Code change snippets
==========
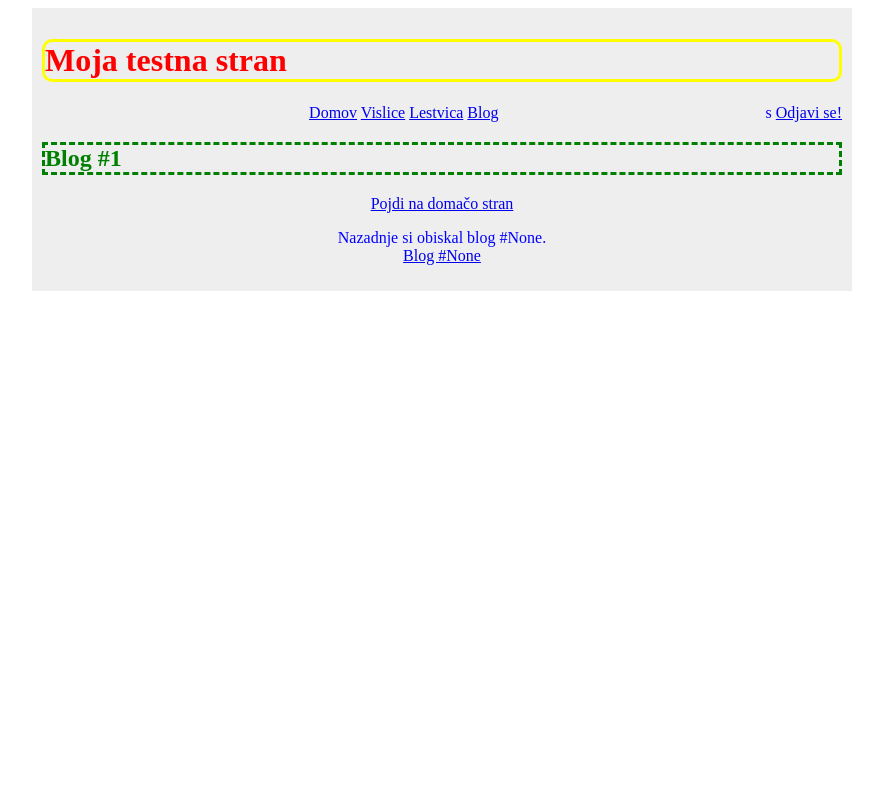
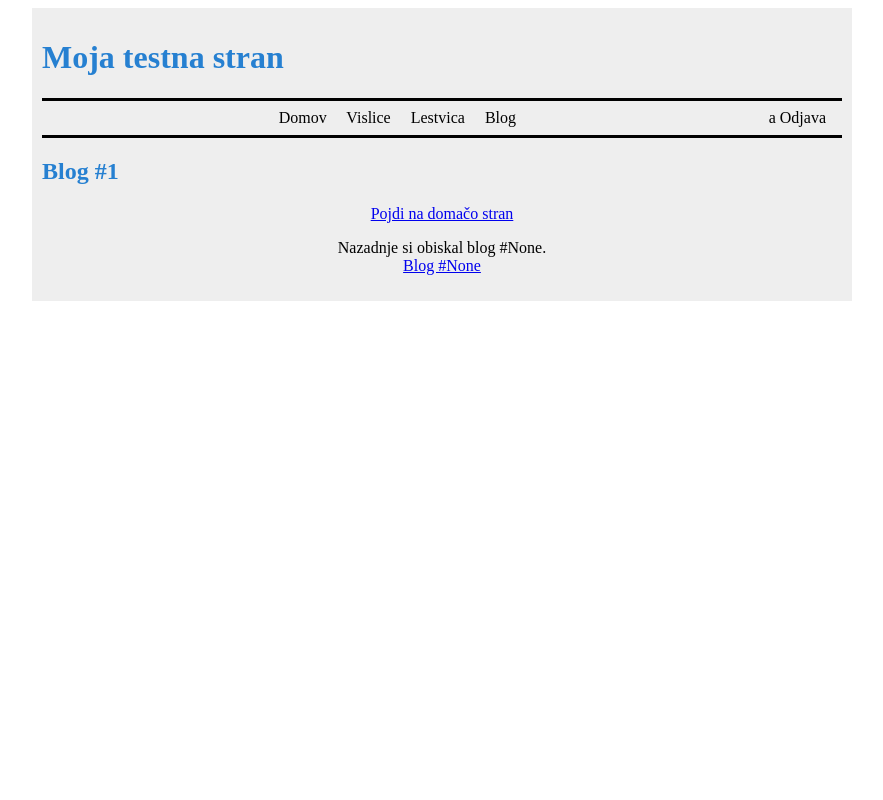
Before and after one commit to uporabniskoime77/prva-spletna-stran, a Flask app: page /blog/1 in a window 1280 px wide. Shown: the whole page, without its empty margins (198-1081 px from the left). Run offline with Flask 2, Linux system fonts and the light colour scheme; the visitor is signed in with stand-in values (Sample User, id 1); some libraries are stand-ins or nearby versions.

Commit message:
Polepšanje strani

```diff
--- a/templates/shema.html
+++ b/templates/shema.html
@@ -2,18 +2,11 @@
 <head>
     <title>Moja testna stran</title>
     <style>
-        h1 {
-            color: red;
-            border: solid yellow;
-            border-radius: 10px;
-        }
-        h2 {
-            color: green;
-            border: dashed;
+        h1, h2 {
+            color: #2680d1;
         }
         body {
-            color: blue;
-            background-color: white;
+            /*background-color: white;*/
         }
         #stran {
             width: 800px;
@@ -21,8 +14,36 @@
             background-color: #eee;
             padding: 10px;
         }
+        #navigation {
+            /*border-color: #2680d1;*/
+            border-style: solid none solid none;
+            /*border-width: 1px;*/
+            padding-top: 0.5em;
+            padding-bottom: 0.5em;
+        }
+        #navigation a {
+            text-decoration: none;
+            color: black;
+            padding-right: 1em;
+            /*font-size: larger;*/
+            /*background-color: #2680d1;*/
+        }
+        #navigation a:hover {
+            color: #2680d1;
+        }
+        table, td, th {
+            border: 1px solid grey;
+            border-collapse: collapse;
+        }
         p {text-align: center;}
         .center {text-align: center;}
+        p.error {
+            color: red;
+            background-color: #f3babd;
+            padding: 0.2em;
+            border-radius: 10px;
+            border: red 1px solid;
+        }
     </style>
 </head>
 <body>
@@ -30,17 +51,17 @@
     <h1>
         Moja testna stran
     </h1>
-    <p>
+    <p id="navigation">
         <a href="/">Domov</a>
         <a href="/vislice">Vislice</a>
         <a href="/lestvica">Lestvica</a>
         <a href="/druga_stran">Blog</a>
         <span style="float: right">
-            {% if session['user'] == None %}
-                <a href="/druga_stran">Prijavi se!</a>
+            {% if not session['user'] %}
+                <a href="/login">Prijava</a>
             {% else %}
-                {{ session['user'][0] }}
-                <a href="/logout">Odjavi se!</a>
+                {{ session['user'][1] }}
+                <a href="/logout">Odjava</a>
             {% endif %}
         </span>
     </p>
```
==========
**ABOUT THIS EXERCISE:**
Give the count, and only the count, of lines in these records that hold the string "href".

**EXPECTED ANSWER:**
8